- 12 percent confessed to researchers that they had been late to work because of sleepiness.
What is the medical evidence? The prefrontal cortex, part of the frontal lobe, is the most active area of the brain in rested individuals. However, in sleep-deprived people, this part of the brain nearly shuts down. The majority of the deficits created because of this persist despite strong motivation. The prefrontal cortex governs executive function, which includes our ability to:
- Make sound decisions
- Predict the consequences of our actions
- Remain goal-oriented
- Conduct ourselves in a socially acceptable manner, that is, control our urges so as to avoid behavior that is unacceptable or even illegal
- Plan, discriminate, make decisions, direct and sustain attention while ignoring distractions, and initiate goal-directed behavior
- Have flexible and innovative thinking and decision making in response to novel and unexpected information and events
- Integrate emotions and cognition to help resolve ethical dilemma
In general, sleep loss results in:
- Lapsing, cognitive slowing, memory impairment, and reduced vigilance
- Change in mood and motivation, failure to complete routines, slower responses, physical exertion, and bickering
- Increased reaction time and decreased vigilance and attention
- Impaired working memory, verbal fluency, logical reasoning, decision making, and judgment
- Decrements in innovative, flexible thinking and strategic planning
- Increased perseveration (trying failed solutions repeatedly) and lack of flexibility
- Inability to focus on greater good and resultant indecisiveness when faced with an ethical dilemma
- Inability to set ambitious goals
- Diminished problem solving abilities
- Severely diminished ability to manage information
- Reactive instead of proactive response
- Diminished verbal fluency and communication skills
- Emotional agnosia (inability to recognize and manage emotions)
- Impaired mood, cognition, and psychomotor vigilance (makes you grumpy, foggy, and clumsy)

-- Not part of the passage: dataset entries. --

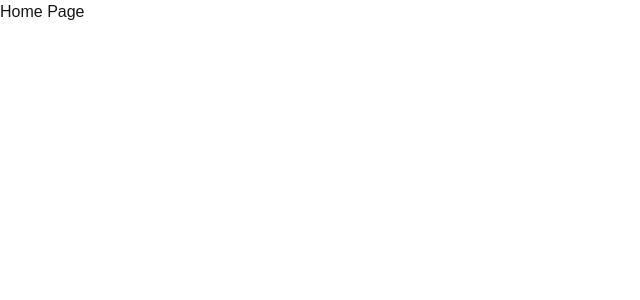
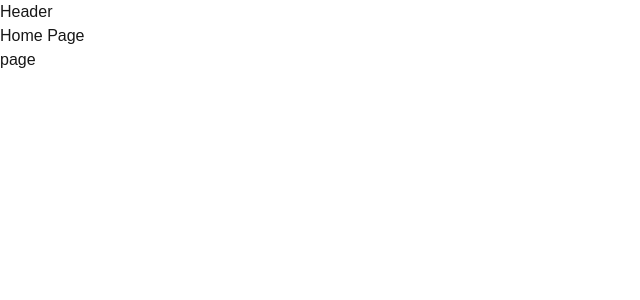
Before and after one commit to vishal-gupta5/next.js-journey, a Next.js app: page / in a window 1280 px wide. Shown: the top 300 px of the page, without its empty margins (0-640 px from the left). Built offline with nearby package versions, Linux system fonts and the light colour scheme.

Commit message:
Make Nested Router in Next.js

```diff
--- a/app/layout.tsx
+++ b/app/layout.tsx
@@ -1,6 +1,8 @@
 import type { Metadata } from "next";
 import { Geist, Geist_Mono } from "next/font/google";
 import "./globals.css";
+import Header from "@/components/Header/page";
+import Footer from "@/components/Footer/page";
 
 const geistSans = Geist({
   variable: "--font-geist-sans",
@@ -27,7 +29,11 @@
       lang="en"
       className={`${geistSans.variable} ${geistMono.variable} h-full antialiased`}
     >
-      <body className="min-h-full flex flex-col">{children}</body>
+      <body className="min-h-full flex flex-col">
+        <Header />
+        {children}
+        <Footer />
+      </body>
     </html>
   );
 }
--- /dev/null
+++ b/app/products/layout.tsx
@@ -0,0 +1,16 @@
+import Header from "@/components/Header/page";
+import Footer from "@/components/Footer/page";
+
+export default function RootLayout({
+  children,
+}: Readonly<{
+  children: React.ReactNode;
+}>) {
+  return (
+    <div>
+      <Header />
+      {children}
+      <Footer />
+    </div>
+  );
+}
--- /dev/null
+++ b/components/Footer/page.tsx
@@ -0,0 +1,9 @@
+import React from 'react'
+
+const page = () => {
+  return (
+    <div>page</div>
+  )
+}
+
+export default page
--- /dev/null
+++ b/components/Header/page.tsx
@@ -0,0 +1,9 @@
+import React from 'react'
+
+const Header = () => {
+  return (
+    <div>Header</div>
+  )
+}
+
+export default Header
```
Also changed, not shown: 1 other file (tests, documents, lock files or other folders).
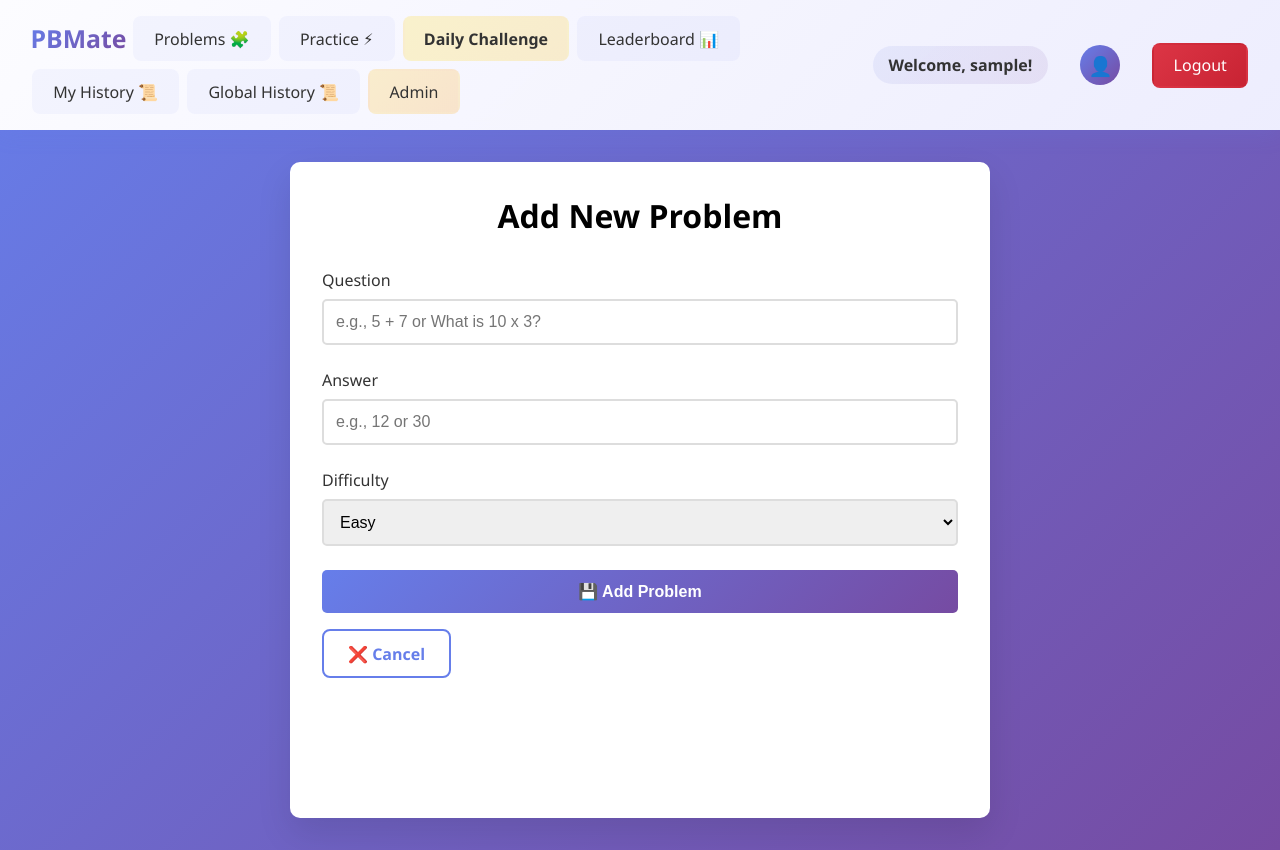
After one commit to AbelC27/Piratii_Academici, a Django app: page /dashboard/problems/add/ in a window 1280 px wide. The commit adds this page. Run offline with Django 5.2, Linux system fonts and the light colour scheme; the visitor is signed in with stand-in values (Sample User, id 1).

Commit message:
CRUD for Admin working perfectly

```diff
--- a/backend/app/forms.py
+++ b/backend/app/forms.py
@@ -2,7 +2,7 @@ from django import forms
 from django.contrib.auth.models import User
 from django.contrib.auth.hashers import make_password
 import re
-
+from .models import Problem
 
 class UserRegistrationForm(forms.ModelForm):
     password = forms.CharField(
@@ -99,3 +99,27 @@ class LoginForm(forms.Form):
             'placeholder': 'Enter your password'
         })
     )
+
+class ProblemForm(forms.ModelForm):
+    class Meta:
+        model = Problem
+        fields = ['question', 'answer', 'difficulty']
+        widgets = {
+            'question': forms.TextInput(attrs={'class': 'form-control', 'placeholder': 'e.g., 5 + 7 or What is 10 x 3?'}),
+            'answer': forms.TextInput(attrs={'class': 'form-control', 'placeholder': 'e.g., 12 or 30'}),
+            'difficulty': forms.Select(choices=[('easy', 'Easy'), ('medium', 'Medium'), ('hard', 'Hard')], attrs={'class': 'form-control'}),
+        }
+
+    def clean_difficulty(self):
+        difficulty = self.cleaned_data.get('difficulty', '').lower()
+        if difficulty not in ['easy', 'medium', 'hard']:
+            raise forms.ValidationError("Difficulty must be 'easy', 'medium', or 'hard'.")
+        return difficulty
+
+    def clean_answer(self):
+        # Basic check: Ensure answer isn't empty
+        answer = self.cleaned_data.get('answer', '').strip()
+        if not answer:
+            raise forms.ValidationError("Answer cannot be empty.")
+        # You could add more validation here (e.g., try converting to number)
+        return answer
--- a/backend/app/models.py
+++ b/backend/app/models.py
@@ -79,6 +79,10 @@ class UserProfile(models.Model):
     last_daily_challenge_date = models.DateField(null=True, blank=True)
     # -------------------------
 
+    # --- ADDED FOR AVATAR ---
+    avatar = models.CharField(max_length=5, default='👤') # Allow a bit more length for complex emojis
+    # ------------------------
+
     def __str__(self):
         return f"{self.user.username}'s Profile ({self.points} points)"
 
--- /dev/null
+++ b/backend/app/templates/app/admin_problem_form.html
@@ -0,0 +1,60 @@
+
+{% extends 'app/base.html' %}
+{% block title %}{{ form_title }} - Admin{% endblock %}
+
+{% block content %}
+<style>
+    /* Smaller container for forms */
+    .container { max-width: 700px; }
+    .page-header { text-align: center; margin-bottom: 2rem; }
+    /* Reusing form styles from base.html */
+</style>
+
+<div class="page-header">
+    <h1>{{ form_title }}</h1>
+</div>
+
+<form method="post">
+    {% csrf_token %}
+
+    <div class="form-group">
+        <label for="{{ form.question.id_for_label }}">Question</label>
+        {{ form.question }}
+        {% if form.question.errors %}
+            <div class="form-errors">
+                <ul>{% for error in form.question.errors %}<li>{{ error }}</li>{% endfor %}</ul>
+            </div>
+        {% endif %}
+    </div>
+
+    <div class="form-group">
+        <label for="{{ form.answer.id_for_label }}">Answer</label>
+        {{ form.answer }}
+        {% if form.answer.errors %}
+            <div class="form-errors">
+                <ul>{% for error in form.answer.errors %}<li>{{ error }}</li>{% endfor %}</ul>
+            </div>
+        {% endif %}
+    </div>
+
+    <div class="form-group">
+        <label for="{{ form.difficulty.id_for_label }}">Difficulty</label>
+        {{ form.difficulty }}
+        {% if form.difficulty.errors %}
+            <div class="form-errors">
+                <ul>{% for error in form.difficulty.errors %}<li>{{ error }}</li>{% endfor %}</ul>
+            </div>
+        {% endif %}
+    </div>
+
+    {% if form.non_field_errors %}
+        <div class="form-errors">
+            <ul>{% for error in form.non_field_errors %}<li>{{ error }}</li>{% endfor %}</ul>
+        </div>
+    {% endif %}
+
+    <button type="submit" class="btn">💾 {% if problem %}Save Changes{% else %}Add Problem{% endif %}</button>
+    <a href="{% url 'admin_problem_list' %}" class="btn-back">❌ Cancel</a>
+</form>
+
+{% endblock %}
--- a/backend/app/templates/app/base.html
+++ b/backend/app/templates/app/base.html
@@ -603,7 +603,9 @@
       <div class="navbar-links">
         {% if user.is_authenticated %}
         <span class="user-info">Welcome, {{ user.username }}!</span>
-        <a href="{% url 'profile' %}" class="avatar-link">👤</a>
+        <a href="{% url 'profile' %}" class="avatar-link" title="My Profile">
+            {{ user.userprofile.avatar|default:'👤' }}
+        </a>
         <a href="{% url 'logout' %}" class="nav-btn btn-logout">Logout</a>
         {% else %}
         <a href="{% url 'login' %}" class="nav-btn btn-login">Login</a>
--- a/backend/app/urls.py
+++ b/backend/app/urls.py
@@ -10,8 +10,7 @@ urlpatterns = [
     path('problems/', views.problems_view, name='problems'), # Existing problems from DB
     path('practice/', views.practice_view, name='practice'), # <-- ADD THIS LINE for generated problems
     path('api/check-answer/', views.check_answer, name='check_answer'), # Checks DB problems
-    # We might need a new API endpoint for checking generated answers later,
-    # but let's start by doing it in the template's JavaScript.
+
     path('daily-challenge/', views.daily_challenge_view, name='daily_challenge'),
     path('api/check-daily-challenge/', views.check_daily_challenge, name='check_daily_challenge'),
     path('leaderboard/', views.leaderboard_view, name = 'leaderboard'),
@@ -25,4 +24,10 @@ urlpatterns = [
     path('manage/promote/<int:user_id>/', views.promote_user, name='promote_admin'),
     path('manage/demote/<int:user_id>/', views.demote_user, name='demote_admin'),
     path('manage/delete/<int:user_id>/', views.delete_user, name='delete_user'),
+
+    path('dashboard/', views.admin_view, name='admin'),
+    path('dashboard/problems/', views.admin_problem_list, name='admin_problem_list'),
+    path('dashboard/problems/add/', views.admin_problem_add, name='admin_problem_add'),
+    path('dashboard/problems/edit/<int:problem_id>/', views.admin_problem_edit, name='admin_problem_edit'),
+    path('dashboard/problems/delete/<int:problem_id>/', views.admin_problem_delete, name='admin_problem_delete'),
 ]
--- a/backend/app/views.py
+++ b/backend/app/views.py
@@ -8,10 +8,11 @@ from django.views.decorators.http import require_http_methods
 from datetime import date, timedelta # Import timedelta
 import json
 
-from .forms import LoginForm, UserRegistrationForm
+from .forms import LoginForm, UserRegistrationForm, ProblemForm
 from .models import Problem, Submission, DailyChallenge, UserProfile # Import UserProfile
 # --- NEW: Import the generator ---
 from . import problem_generator
+from django.shortcuts import get_object_or_404
 
 
 # Andi
@@ -191,67 +192,90 @@ def logout_view(request):
 
 def home_view(request):
     return render(request, 'app/home.html')
+# ... (imports remain the same) ...
+
+# Andi, Sergiu, etc views remain the same
 
 @login_required # Apply login_required decorator
 def profile_view(request):
+    # ... (this view remains the same, profile object already has avatar) ...
     if not request.user.is_authenticated:
         return redirect('login')
 
-    # --- MODIFIED: Fetch profile to show points ---
     try:
         profile = request.user.userprofile
     except UserProfile.DoesNotExist:
         profile = UserProfile.objects.create(user=request.user) # Create if missing
 
-    # --- Fetch Streak Info (NOW IMPLEMENTED) ---
     current_streak = getattr(profile, 'current_streak', 0)
 
     return render(request, 'app/profile.html', {
         'user': request.user,
         'profile': profile,
-        'current_streak': current_streak # <-- PASS STREAK
+        'current_streak': current_streak
     })
 
 
 @login_required
 def edit_profile_view(request):
     user = request.user
+    # --- GET PROFILE FOR CURRENT AVATAR ---
+    try:
+        profile = user.userprofile
+    except UserProfile.DoesNotExist:
+        profile = UserProfile.objects.create(user=user)
 
     if request.method == "POST":
         username = request.POST.get("username")
         email = request.POST.get("email")
         password = request.POST.get("password")
-        # --- Add Avatar handling later ---
-        # avatar_emoji = request.POST.get("avatar_emoji")
+        # --- GET AVATAR ---
+        avatar_emoji = request.POST.get("avatar_emoji")
 
-        if username:
+        error_occurred = False # Flag to prevent redirect if validation fails
+
+        # --- Basic Avatar Validation ---
+        if avatar_emoji:
+            # Simple check: is it likely an emoji? (Very basic check)
+            # More robust validation might involve checking Unicode ranges
+            if len(avatar_emoji) > 2 and not avatar_emoji.startswith((':', '<')): # Avoid things like :smile: or <img..>
+                 profile.avatar = avatar_emoji[0] # Try taking the first char if too long
+                 # You could add a message here: messages.warning(request, "Avatar trimmed.")
+            elif len(avatar_emoji) <= 2 and len(avatar_emoji)>0:
+                 profile.avatar = avatar_emoji
+            else:
+                 messages.error(request, "Invalid Avatar format. Please use a single emoji.")
+                 error_occurred = True
+        else:
+             # Option: Set default if empty, or keep current
+             profile.avatar = '👤' # Reset to default if submitted empty
+
+        # --- Update User Fields ---
+        if username and username != user.username:
+            # Add validation if needed (e.g., check if username exists)
             user.username = username
-        if email:
+        if email != user.email:
+            # Add validation if needed (e.g., check if email exists)
             user.email = email
         if password:
+            # Add password validation if desired
             user.set_password(password)
 
-        # --- Save Avatar later ---
-        # try:
-        #    profile = user.userprofile
-        #    profile.avatar = avatar_emoji
-        #    profile.save()
-        # except UserProfile.DoesNotExist:
-        #    pass
+        if not error_occurred:
+            user.save()
+            profile.save() # Save profile changes (avatar)
+            messages.success(request, "Profilul tău a fost actualizat cu succes!")
+            return redirect("profile")
+        # If error occurred, fall through to render the form again with error messages
 
-        user.save()
-        messages.success(request, "Profilul tău a fost actualizat cu succes!")
-        return redirect("profile")
-
-    # --- Pass current Avatar later ---
-    # current_avatar = getattr(user.userprofile, 'avatar', '👤')
+    current_avatar = profile.avatar # Pass current avatar to template
 
     return render(request, "app/edit_profile.html", {
         "user": user,
-        # "current_avatar": current_avatar
+        "current_avatar": current_avatar # Pass current avatar
     })
-# Abel
 
+# ... (rest of the views remain the same) ...
 
 # --- NEW FEATURE: My History View ---
 @login_required
@@ -536,3 +560,62 @@ def practice_view(request):
         'current_difficulty': difficulty,
     }
     return render(request, 'app/practice.html', context)
+
+@login_required
+@user_passes_test(is_admin)
+def admin_problem_list(request):
+    """Lists all problems for admin management."""
+    problems = Problem.objects.order_by('-created_at')
+    context = {'problems': problems}
+    return render(request, 'app/admin_problem_list.html', context)
+
+@login_required
+@user_passes_test(is_admin)
+def admin_problem_add(request):
+    """Handles adding a new problem."""
+    if request.method == 'POST':
+        form = ProblemForm(request.POST)
+        if form.is_valid():
+            form.save()
+            messages.success(request, 'Problem added successfully!')
+            return redirect('admin_problem_list')
+        else:
+            messages.error(request, 'Please correct the errors below.')
+    else:
+        form = ProblemForm()
+
+    context = {'form': form, 'form_title': 'Add New Problem'}
+    return render(request, 'app/admin_problem_form.html', context)
+
+@login_required
+@user_passes_test(is_admin)
+def admin_problem_edit(request, problem_id):
+    """Handles editing an existing problem."""
+    problem = get_object_or_404(Problem, id=problem_id)
+    if request.method == 'POST':
+        form = ProblemForm(request.POST, instance=problem)
+        if form.is_valid():
+            form.save()
+            messages.success(request, f'Problem #{problem_id} updated successfully!')
+            return redirect('admin_problem_list')
+        else:
+            messages.error(request, 'Please correct the errors below.')
+    else:
+        form = ProblemForm(instance=problem)
+
+    context = {'form': form, 'problem': problem, 'form_title': f'Edit Problem #{problem_id}'}
+    return render(request, 'app/admin_problem_form.html', context)
+
+@login_required
+@user_passes_test(is_admin)
+@require_http_methods(["POST"]) # Ensure this view only handles POST requests for safety
+def admin_problem_delete(request, problem_id):
+    """Handles deleting a problem."""
+    problem = get_object_or_404(Problem, id=problem_id)
+    try:
+        problem_question = problem.question # Get question before deleting
+        problem.delete()
+        messages.success(request, f'Problem "{problem_question}" deleted successfully!')
+    except Exception as e:
+        messages.error(request, f'Error deleting problem: {e}')
+    return redirect('admin_problem_list')
```
Also changed, not shown: backend/app/templates/app/admin.html (+24 -6 lines), backend/app/templates/app/admin_problem_list.html (added, +69 -0 lines), backend/app/templates/app/edit_profile.html (+17 -6 lines), backend/app/migrations/0006_userprofile_avatar.py (added).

Because of the effect of sleep deprivation on the prefrontal cortex, sleep-deprived leaders lack the speed and creative resources to make quick, logical decisions and implement them well. These same studies indicate that a sleep-deprived person lacks the ability to consider multiple tasks simultaneously, which reduces the speed and efficiency of one’s actions.
- Lead by example. Guard your sleep with same tenacity you guard your bottom line as both are intricately tied together.
- Promote 7-8 hours of sound sleep in your department, and in your company.
- Maintain regular sleep-wake schedule even on weekends.
- Get 30 minutes of exercise every day.
- Avoid caffeine certainly after 1 PM.
- Avoid alcohol within 3 hours of bedtime.
- Keep bedroom cool, quiet, and dark.
- Keep laptop, Smartphone, and work related material out of bedroom.
- Pray before going to bed.
- Request referral to a sleep physician if your colleague has excessive sleepiness.